**Exercise brief**
How many lines below hold the string "container"? Report that number alone.

Segment Open

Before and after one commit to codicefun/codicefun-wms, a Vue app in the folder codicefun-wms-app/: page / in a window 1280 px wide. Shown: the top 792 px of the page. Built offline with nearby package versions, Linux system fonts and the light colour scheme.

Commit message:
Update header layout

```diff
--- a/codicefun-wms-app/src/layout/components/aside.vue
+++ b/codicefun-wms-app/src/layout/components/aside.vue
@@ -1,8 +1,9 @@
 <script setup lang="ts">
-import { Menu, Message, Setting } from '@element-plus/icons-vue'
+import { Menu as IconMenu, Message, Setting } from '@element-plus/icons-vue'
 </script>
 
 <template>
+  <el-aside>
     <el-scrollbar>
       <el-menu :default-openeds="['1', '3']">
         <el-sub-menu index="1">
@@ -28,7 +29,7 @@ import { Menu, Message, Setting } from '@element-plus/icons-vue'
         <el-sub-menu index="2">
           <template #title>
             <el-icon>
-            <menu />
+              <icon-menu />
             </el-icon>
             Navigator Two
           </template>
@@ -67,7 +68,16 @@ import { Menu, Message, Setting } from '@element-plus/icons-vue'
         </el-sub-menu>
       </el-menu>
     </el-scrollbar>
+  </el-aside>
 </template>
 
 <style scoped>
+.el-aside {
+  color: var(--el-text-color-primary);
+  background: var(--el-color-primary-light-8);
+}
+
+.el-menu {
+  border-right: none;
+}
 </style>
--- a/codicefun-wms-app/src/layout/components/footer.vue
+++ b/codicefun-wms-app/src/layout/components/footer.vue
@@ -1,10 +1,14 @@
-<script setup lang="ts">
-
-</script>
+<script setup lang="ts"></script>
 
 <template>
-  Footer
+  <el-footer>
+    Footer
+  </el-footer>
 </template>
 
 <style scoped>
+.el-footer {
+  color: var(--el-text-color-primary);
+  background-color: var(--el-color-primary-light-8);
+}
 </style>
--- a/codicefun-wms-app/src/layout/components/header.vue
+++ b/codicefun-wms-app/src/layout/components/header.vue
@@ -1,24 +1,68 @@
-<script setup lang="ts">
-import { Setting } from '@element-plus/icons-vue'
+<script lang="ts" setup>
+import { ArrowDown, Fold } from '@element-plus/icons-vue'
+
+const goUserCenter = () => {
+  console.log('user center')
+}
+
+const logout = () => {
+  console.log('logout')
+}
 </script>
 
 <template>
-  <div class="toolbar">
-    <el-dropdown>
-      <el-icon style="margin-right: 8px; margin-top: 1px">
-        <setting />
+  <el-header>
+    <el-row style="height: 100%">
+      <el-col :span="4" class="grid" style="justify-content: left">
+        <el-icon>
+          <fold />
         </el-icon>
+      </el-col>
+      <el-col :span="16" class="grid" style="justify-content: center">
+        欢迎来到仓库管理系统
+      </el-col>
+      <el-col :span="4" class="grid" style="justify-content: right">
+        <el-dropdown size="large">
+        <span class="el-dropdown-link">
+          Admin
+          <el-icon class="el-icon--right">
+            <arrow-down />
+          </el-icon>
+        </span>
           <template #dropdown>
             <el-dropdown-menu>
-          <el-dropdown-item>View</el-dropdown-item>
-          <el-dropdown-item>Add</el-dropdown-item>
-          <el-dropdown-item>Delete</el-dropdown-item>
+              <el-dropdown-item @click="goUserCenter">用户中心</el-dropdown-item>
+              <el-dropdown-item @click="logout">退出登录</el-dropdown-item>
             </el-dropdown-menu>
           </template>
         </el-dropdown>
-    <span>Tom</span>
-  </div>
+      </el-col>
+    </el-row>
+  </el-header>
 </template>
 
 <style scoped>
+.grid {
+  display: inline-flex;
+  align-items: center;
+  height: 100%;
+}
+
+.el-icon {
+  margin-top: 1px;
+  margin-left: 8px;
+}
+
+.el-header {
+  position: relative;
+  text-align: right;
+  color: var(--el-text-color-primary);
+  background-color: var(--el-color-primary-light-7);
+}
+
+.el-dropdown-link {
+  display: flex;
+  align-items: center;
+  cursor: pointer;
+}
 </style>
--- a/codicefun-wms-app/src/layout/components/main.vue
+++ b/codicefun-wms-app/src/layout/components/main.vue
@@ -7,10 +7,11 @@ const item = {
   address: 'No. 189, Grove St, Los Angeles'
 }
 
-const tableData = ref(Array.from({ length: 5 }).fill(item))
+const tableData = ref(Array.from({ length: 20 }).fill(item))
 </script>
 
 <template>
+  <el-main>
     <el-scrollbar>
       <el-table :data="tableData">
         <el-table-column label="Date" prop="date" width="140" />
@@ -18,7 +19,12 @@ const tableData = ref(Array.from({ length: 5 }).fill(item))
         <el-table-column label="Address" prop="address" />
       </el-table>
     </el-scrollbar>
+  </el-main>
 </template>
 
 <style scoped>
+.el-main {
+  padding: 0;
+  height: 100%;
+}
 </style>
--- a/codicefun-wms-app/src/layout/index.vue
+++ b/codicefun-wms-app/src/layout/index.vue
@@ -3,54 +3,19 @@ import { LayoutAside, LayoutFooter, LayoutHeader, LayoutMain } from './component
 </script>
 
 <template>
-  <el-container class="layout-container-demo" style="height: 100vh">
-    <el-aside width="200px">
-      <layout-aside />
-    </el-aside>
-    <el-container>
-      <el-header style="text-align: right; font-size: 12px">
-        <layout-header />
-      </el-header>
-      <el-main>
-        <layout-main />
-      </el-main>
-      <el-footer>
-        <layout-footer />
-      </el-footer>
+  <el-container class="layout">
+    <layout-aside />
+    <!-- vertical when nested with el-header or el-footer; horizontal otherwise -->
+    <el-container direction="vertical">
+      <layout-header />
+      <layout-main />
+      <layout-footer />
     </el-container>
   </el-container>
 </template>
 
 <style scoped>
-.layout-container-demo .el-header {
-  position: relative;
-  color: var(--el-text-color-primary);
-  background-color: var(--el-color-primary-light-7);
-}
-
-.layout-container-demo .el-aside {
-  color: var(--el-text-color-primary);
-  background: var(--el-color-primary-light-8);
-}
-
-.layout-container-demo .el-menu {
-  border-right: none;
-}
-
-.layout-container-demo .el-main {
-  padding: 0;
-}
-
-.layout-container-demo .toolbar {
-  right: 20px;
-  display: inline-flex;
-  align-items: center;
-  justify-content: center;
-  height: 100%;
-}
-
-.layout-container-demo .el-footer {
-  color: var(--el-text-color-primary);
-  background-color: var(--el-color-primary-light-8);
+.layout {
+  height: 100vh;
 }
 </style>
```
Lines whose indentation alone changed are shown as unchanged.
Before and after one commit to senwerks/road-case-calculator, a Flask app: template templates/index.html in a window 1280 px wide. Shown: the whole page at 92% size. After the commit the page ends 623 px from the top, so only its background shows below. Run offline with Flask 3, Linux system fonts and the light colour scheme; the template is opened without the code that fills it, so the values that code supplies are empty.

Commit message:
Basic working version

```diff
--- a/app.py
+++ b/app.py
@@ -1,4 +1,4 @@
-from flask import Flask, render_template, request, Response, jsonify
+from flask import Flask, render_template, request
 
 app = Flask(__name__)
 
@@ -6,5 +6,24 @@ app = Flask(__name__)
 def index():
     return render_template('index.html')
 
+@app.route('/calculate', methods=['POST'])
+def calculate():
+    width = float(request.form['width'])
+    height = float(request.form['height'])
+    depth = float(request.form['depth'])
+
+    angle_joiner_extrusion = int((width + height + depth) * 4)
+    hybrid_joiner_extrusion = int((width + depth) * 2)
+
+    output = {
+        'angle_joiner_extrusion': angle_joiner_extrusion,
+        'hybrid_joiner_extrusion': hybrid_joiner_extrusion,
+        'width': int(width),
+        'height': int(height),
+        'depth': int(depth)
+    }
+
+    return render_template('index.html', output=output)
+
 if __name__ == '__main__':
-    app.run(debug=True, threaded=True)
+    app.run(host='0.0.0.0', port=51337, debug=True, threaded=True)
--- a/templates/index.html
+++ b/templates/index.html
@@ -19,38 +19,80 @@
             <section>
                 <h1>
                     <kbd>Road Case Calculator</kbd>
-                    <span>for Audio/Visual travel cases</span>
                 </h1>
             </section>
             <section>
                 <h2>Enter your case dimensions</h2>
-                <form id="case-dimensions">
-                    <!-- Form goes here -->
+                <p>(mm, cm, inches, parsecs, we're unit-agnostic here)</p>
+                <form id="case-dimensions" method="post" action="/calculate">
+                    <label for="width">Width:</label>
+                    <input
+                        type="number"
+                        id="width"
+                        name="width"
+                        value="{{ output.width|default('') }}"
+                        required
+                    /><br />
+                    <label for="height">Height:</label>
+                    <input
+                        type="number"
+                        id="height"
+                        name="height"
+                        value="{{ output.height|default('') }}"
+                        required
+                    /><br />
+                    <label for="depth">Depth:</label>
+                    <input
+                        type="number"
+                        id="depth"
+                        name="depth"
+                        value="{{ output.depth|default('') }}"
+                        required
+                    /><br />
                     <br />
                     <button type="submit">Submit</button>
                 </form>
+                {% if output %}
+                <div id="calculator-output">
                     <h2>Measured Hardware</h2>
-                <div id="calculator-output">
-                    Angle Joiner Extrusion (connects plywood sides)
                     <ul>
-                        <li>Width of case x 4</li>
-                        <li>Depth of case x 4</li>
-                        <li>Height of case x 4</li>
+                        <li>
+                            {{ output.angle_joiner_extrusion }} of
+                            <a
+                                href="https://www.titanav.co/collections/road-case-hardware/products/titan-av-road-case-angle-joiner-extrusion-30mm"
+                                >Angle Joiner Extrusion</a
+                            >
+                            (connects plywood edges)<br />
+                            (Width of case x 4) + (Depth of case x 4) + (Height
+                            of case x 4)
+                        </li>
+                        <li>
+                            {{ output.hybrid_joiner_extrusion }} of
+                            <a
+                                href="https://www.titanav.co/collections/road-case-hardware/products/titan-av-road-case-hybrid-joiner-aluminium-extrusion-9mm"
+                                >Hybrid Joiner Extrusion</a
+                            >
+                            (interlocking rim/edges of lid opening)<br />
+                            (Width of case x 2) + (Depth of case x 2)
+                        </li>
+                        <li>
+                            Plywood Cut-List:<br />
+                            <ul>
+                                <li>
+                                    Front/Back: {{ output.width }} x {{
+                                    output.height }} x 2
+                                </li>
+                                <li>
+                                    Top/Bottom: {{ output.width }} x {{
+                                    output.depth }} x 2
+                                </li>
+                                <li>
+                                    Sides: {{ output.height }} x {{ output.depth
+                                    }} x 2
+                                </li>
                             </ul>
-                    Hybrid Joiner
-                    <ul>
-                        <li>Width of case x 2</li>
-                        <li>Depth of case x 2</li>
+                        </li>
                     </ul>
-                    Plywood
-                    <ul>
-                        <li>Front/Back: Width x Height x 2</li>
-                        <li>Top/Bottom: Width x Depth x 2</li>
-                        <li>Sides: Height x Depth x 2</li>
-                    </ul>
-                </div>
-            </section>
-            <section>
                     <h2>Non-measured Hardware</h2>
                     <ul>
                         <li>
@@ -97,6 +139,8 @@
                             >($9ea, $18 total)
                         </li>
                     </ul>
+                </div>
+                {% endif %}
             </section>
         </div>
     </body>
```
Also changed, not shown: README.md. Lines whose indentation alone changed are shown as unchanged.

Segment Closed

**Response area**
12